abstractNote = {The work on advanced fuel forms in 1996 focused on the synthesis of higher alcohols from mixtures of hydrogen and carbon dioxide (syngas) from coal gasification. The conversion of coal gasification products to commercially valuable alcohols will provide an important new market for current and future gasification plants. Initial work in this project utilized a novel molybdenum sulfide catalyst previously shown to be active for hydrodesulfurization reactions of coal liquids. The support for the active metal sulfide is a layered mixed oxide (hydrotalcite) capable of interaction with the metal sites for catalysis of carbon monoxide reductions. These catalysts have a high surface area, are highly porous, and have basic and acidic functionality. A pressurized fixed-bed flow-through reactor was constructed, and the MoS{sub 2} catalysts were tested with syngas under a variety of conditions. Unfortunately, the catalysts, even with higher molybdenum loading and addition of promoters, failed to give alcohol products. A batch reactor test of the catalyst was also conducted, but did not produce alcohol products. Group 8 metals have been used previously in catalysts for syngas reactions. Ruthenium and rhodium catalysts were prepared by impregnation of a hydrotalcite support. Tests with these catalysts in flow-through reactors also did not produce the desired alcohol products. The formation of higher alcohols from smaller ones, such as methanol and ethanol, could be commercially important if high selectivity could be achieved. The methanol and ethanol would be derived from syngas and fermentation, respectively. Based on previous work in other laboratories, it was hypothesized that the hydrotalcite supported MoS{sub 2} or Ru or Rh catalysts could catalyze the formation of butyl alcohols. Although the desired 1-butanol was obtained in batch reactions with the promoted Ru catalyst, the reaction was not as selective as desired. Product suitable for a lower-vapor-pressure gasoline oxygenate additive was obtained, but it may not be economical to market such products in competition with methyl tertiary-butyl-ether. Flow-through catalytic bed reactions were not successful.},

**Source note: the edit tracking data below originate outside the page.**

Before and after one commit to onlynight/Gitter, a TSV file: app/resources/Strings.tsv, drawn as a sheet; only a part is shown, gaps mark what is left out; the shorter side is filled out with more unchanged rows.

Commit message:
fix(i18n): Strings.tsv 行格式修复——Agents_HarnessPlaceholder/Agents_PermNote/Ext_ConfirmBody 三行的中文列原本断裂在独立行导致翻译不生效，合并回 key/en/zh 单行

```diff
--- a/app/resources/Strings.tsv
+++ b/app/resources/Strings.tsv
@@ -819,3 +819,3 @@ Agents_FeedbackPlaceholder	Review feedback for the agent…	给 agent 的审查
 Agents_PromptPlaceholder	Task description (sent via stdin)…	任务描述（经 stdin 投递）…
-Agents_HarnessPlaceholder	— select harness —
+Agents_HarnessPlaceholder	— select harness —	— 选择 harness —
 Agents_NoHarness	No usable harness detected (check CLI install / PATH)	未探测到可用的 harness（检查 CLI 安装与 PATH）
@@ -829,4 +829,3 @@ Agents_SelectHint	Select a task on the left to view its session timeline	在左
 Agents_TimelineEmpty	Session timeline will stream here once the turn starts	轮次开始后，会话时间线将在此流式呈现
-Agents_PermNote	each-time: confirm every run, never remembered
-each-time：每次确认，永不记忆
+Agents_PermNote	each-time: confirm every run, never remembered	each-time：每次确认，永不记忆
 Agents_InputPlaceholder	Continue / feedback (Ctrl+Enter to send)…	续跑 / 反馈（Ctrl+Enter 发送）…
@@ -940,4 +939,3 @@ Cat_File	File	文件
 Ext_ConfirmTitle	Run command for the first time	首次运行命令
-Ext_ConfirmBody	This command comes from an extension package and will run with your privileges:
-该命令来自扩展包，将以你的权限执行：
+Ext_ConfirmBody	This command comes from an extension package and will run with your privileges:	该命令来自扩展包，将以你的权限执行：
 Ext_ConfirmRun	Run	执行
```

doi = {10.2172/671849},
url = {https://www.osti.gov/biblio/671849}, journal = {},
number = ,
volume = ,
place = {United States},
year = {1997},
month = {2}
}